## PROBLEM
From start to end, write out the following data exactly, apart from its images.

Before and after images:
■ ■ ■ ■ ■ ■ ■

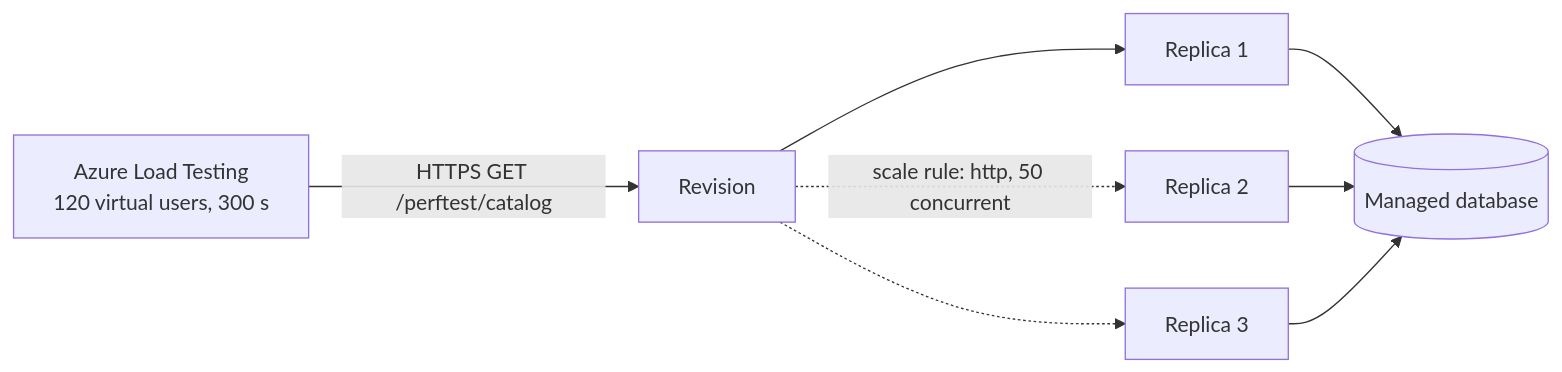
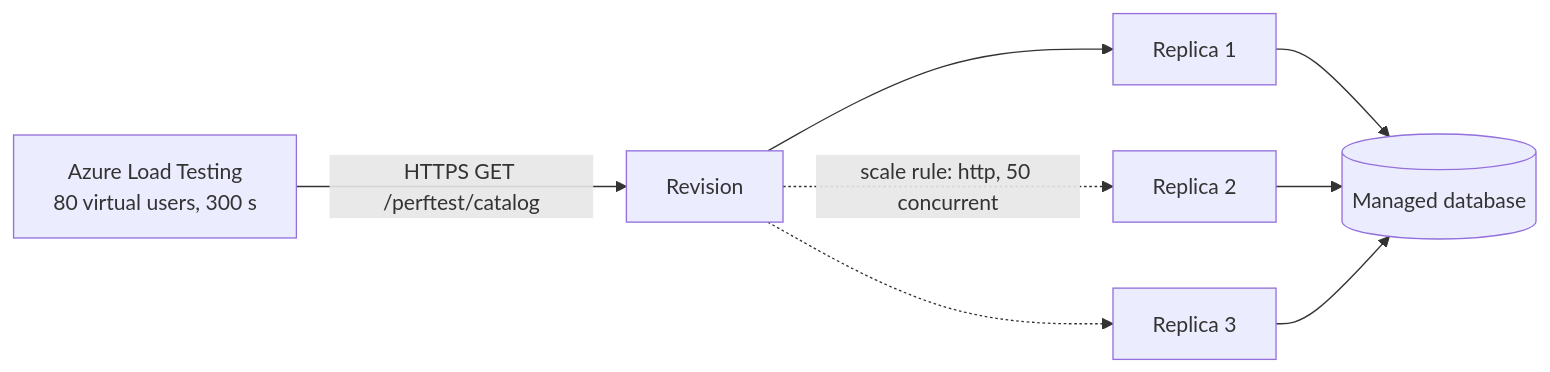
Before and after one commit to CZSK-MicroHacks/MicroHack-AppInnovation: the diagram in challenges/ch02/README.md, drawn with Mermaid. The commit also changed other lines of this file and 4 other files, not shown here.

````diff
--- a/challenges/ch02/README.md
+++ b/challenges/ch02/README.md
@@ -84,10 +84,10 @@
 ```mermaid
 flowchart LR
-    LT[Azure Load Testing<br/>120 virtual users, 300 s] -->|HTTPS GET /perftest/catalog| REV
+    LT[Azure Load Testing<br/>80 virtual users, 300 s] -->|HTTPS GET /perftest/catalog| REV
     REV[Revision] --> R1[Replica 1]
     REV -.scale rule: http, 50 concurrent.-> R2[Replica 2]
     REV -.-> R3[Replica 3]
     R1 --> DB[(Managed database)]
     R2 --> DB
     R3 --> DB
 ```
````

■ ■ ■ ■ ■ ■ ■

## ANSWER TO THIS TASK
Before and after one commit to CZSK-MicroHacks/MicroHack-AppInnovation: the diagram in challenges/ch02/README.md, drawn with Mermaid. The commit also changed other lines of this file and 4 other files, not shown here.

````diff
--- a/challenges/ch02/README.md
+++ b/challenges/ch02/README.md
@@ -84,10 +84,10 @@
 ```mermaid
 flowchart LR
-    LT[Azure Load Testing<br/>120 virtual users, 300 s] -->|HTTPS GET /perftest/catalog| REV
+    LT[Azure Load Testing<br/>80 virtual users, 300 s] -->|HTTPS GET /perftest/catalog| REV
     REV[Revision] --> R1[Replica 1]
     REV -.scale rule: http, 50 concurrent.-> R2[Replica 2]
     REV -.-> R3[Replica 3]
     R1 --> DB[(Managed database)]
     R2 --> DB
     R3 --> DB
 ```
````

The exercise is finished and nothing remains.